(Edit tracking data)
•••••

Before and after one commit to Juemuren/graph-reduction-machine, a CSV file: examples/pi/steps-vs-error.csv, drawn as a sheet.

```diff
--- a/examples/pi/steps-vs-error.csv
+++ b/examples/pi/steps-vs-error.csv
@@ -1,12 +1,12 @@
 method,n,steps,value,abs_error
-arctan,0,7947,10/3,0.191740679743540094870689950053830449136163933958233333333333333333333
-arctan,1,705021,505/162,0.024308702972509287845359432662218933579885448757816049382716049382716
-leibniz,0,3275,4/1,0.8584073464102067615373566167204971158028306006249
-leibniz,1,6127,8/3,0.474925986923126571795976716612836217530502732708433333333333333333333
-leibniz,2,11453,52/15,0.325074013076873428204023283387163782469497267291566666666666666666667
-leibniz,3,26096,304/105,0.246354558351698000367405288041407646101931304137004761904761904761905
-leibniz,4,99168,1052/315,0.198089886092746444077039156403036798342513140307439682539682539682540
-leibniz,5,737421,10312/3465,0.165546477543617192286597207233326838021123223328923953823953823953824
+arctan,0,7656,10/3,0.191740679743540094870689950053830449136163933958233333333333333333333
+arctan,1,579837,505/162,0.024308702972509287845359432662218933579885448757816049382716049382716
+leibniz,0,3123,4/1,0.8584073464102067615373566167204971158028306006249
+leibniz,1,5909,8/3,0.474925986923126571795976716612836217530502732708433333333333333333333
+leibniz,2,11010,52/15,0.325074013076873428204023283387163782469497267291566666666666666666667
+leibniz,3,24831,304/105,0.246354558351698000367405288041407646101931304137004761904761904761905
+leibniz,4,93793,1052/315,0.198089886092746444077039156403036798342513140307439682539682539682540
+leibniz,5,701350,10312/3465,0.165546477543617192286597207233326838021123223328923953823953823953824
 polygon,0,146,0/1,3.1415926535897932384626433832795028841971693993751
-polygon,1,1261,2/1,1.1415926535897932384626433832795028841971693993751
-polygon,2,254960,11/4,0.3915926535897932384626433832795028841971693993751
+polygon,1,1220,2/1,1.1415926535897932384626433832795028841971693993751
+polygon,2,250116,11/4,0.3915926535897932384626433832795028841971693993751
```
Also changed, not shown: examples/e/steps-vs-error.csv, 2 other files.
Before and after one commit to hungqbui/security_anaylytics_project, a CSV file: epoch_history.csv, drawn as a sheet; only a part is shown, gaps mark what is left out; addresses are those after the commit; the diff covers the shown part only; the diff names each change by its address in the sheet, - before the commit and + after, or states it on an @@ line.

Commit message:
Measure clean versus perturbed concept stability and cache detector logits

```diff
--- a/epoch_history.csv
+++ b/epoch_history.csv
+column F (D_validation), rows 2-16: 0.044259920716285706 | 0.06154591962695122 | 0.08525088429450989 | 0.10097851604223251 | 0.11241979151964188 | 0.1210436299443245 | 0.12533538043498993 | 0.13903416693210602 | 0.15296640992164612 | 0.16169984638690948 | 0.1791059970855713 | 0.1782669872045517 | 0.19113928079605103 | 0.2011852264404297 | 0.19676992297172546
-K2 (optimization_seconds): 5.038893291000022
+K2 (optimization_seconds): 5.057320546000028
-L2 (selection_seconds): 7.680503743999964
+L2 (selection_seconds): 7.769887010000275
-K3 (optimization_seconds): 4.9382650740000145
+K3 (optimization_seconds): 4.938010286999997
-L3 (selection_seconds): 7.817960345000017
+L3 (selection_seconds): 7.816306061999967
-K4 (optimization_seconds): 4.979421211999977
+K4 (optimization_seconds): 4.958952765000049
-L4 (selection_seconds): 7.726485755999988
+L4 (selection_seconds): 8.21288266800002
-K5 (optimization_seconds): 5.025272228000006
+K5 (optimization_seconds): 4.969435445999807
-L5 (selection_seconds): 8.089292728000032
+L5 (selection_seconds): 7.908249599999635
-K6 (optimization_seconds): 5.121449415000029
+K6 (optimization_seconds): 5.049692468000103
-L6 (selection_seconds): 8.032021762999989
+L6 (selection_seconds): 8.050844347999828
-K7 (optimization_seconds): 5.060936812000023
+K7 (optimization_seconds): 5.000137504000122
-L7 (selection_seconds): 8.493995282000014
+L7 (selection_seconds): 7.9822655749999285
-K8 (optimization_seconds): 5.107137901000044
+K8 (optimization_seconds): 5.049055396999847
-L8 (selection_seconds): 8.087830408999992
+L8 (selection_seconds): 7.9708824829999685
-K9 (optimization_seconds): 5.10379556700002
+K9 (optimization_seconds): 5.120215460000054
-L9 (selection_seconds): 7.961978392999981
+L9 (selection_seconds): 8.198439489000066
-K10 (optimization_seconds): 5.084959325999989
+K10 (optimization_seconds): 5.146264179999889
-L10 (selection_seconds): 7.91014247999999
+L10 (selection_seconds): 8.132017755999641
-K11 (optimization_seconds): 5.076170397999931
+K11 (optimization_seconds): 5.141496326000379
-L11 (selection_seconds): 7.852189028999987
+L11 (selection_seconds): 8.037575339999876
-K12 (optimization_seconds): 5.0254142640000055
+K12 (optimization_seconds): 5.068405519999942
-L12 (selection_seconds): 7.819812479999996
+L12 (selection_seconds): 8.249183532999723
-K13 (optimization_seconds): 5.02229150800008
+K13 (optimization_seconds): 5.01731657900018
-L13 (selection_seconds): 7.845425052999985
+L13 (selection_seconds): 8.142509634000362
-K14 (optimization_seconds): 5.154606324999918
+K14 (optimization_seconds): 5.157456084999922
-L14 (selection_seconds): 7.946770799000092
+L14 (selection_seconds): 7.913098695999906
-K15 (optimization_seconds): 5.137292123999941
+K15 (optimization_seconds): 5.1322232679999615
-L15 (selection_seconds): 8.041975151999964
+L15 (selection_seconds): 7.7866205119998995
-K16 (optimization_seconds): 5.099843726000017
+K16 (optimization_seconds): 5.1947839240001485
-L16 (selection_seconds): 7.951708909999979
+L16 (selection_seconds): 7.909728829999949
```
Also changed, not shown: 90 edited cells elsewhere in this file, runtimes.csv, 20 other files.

•••••

Task details ▸ Working through the records above, copy each line in which "Before" is found.

Task answer ▸
Before and after one commit to Juemuren/graph-reduction-machine, a CSV file: examples/pi/steps-vs-error.csv, drawn as a sheet.
Before and after one commit to hungqbui/security_anaylytics_project, a CSV file: epoch_history.csv, drawn as a sheet; only a part is shown, gaps mark what is left out; addresses are those after the commit; the diff covers the shown part only; the diff names each change by its address in the sheet, - before the commit and + after, or states it on an @@ line.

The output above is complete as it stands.